In Joss Whedon’s TV series Buffy the Vampire Slayer, it became a running joke that most people had no idea what undead mayhem was being wrought around them. Vampires, demons and other things which went bump in the night swarmed around the town of Sunnydale, which was itself on a supernatural ‘Hellmouth’, yet the vast majority of its populace continued in stubborn denial of the very real creatures of myth all around them. The longer the show continued, however, the more untenable this contrivance became; by the time the same team brought us a spin-off, Angel, the notion that most people didn’t know there were werewolves living nextdoor seemed absurd. The shrug of an explanation that “people see what they want to see” sounded more and more hollow; nevertheless, the viewer managed – just – to maintain a suspension of disbelief. If at some point they could no longer, they simply had to stop watching.

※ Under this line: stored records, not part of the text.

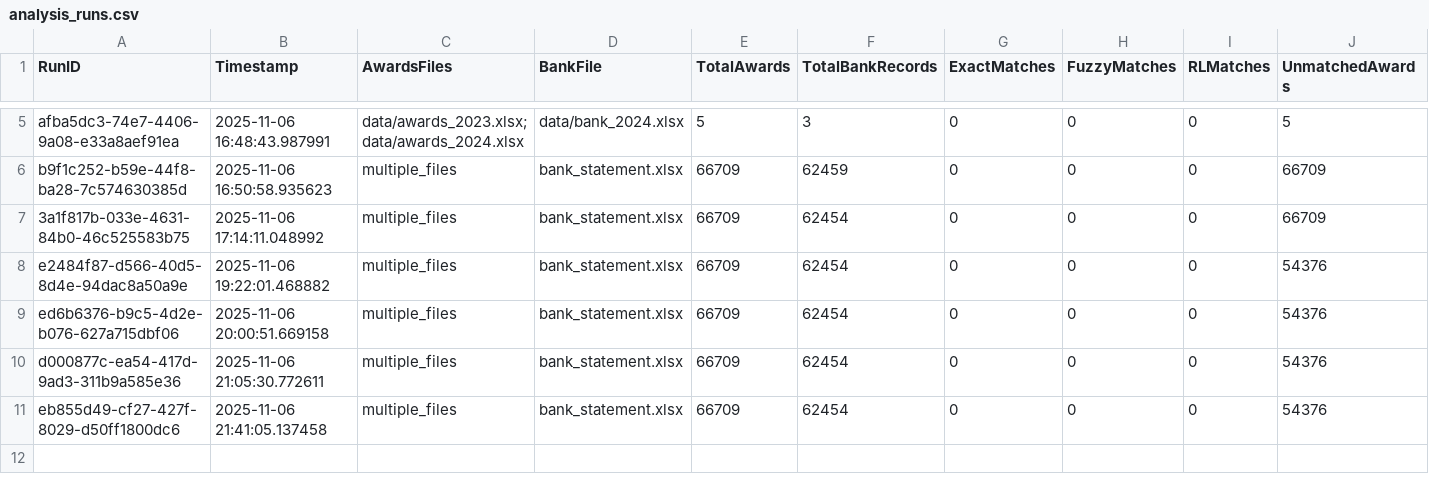
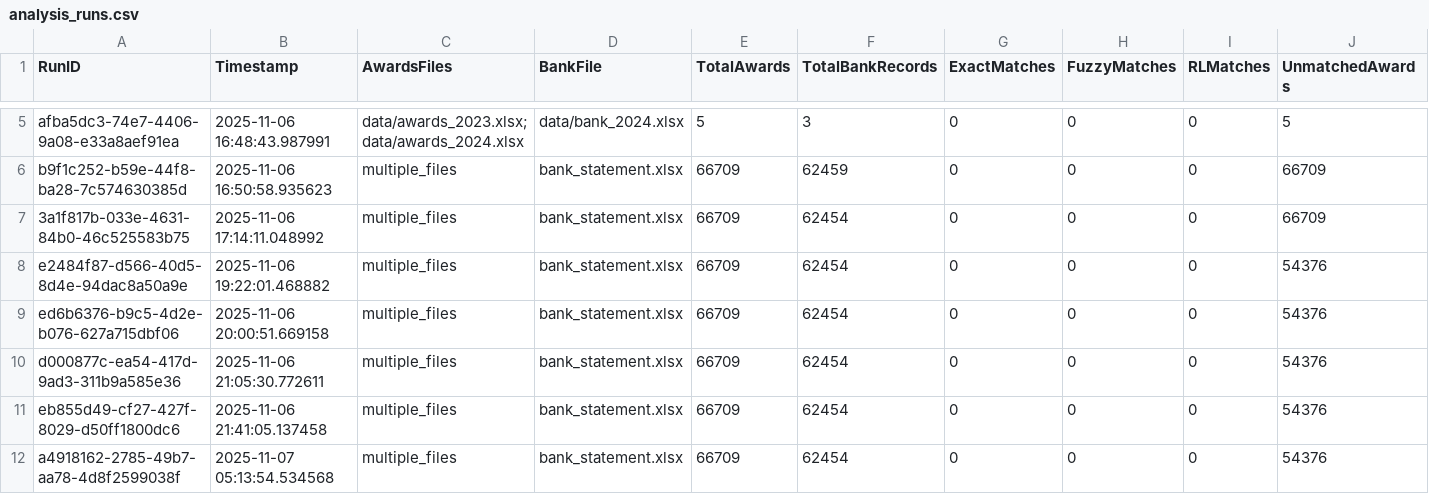
Before and after one commit to zahermasloub/Data_Analest, a CSV file: outputs/audit_logs/analysis_runs.csv, drawn as a sheet; only a part is shown, gaps mark what is left out; rows hold the shown columns only; the diff names each change by its address in the sheet, - before the commit and + after, or states it on an @@ line.

```diff
--- a/outputs/audit_logs/analysis_runs.csv
+++ b/outputs/audit_logs/analysis_runs.csv
+row 12: a4918162-2785-49b7-aa78-4d8f2599038f | 2025-11-07 05:13:54.534568 | multiple_files | bank_statement.xlsx | 66709 | 62454 | 0 | 0 | 0 | 54376
```
Also changed, not shown: 7 other files.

Science fiction of course relies on the suspension of disbelief: like any fantasy, it thrives upon convincing its followers to abandon not just their natural scepticism, but the very way they see the world. “Good SF does not necessarily traffic in reality,” wrote Brian Aldiss and David Wingrove in their Trillion Year Spree. All fiction, to one extent or another, asks us to imagine what might be; science fiction and fantasy in particular, however, ask us to accept a reconstitution of our universe. Whedon’s shows succeeded in this most fundamental of tricks – just barely, perhaps, but that’s all that matters.
Yellow Blue Tibia, by Adam Roberts
In his latest novel, Yellow Blue Tibia, Adam Roberts chooses to grapple with these twin questions – SF’s ability to imagine new realities, and humankind’s ability to choose what and what not to believe. Indeed, Roberts’s narrator, Konstantin Svorecky, is a Soviet science fiction writer who is asked in 1946, along with five others and by none other than Stalin himself, to create an alien invasion narrative in which the Russian people could believe. This risks addressing wider issues through the prism of science-fiction-the-genre, a particular in-jokey tendency of SF of which I am a noted detractor.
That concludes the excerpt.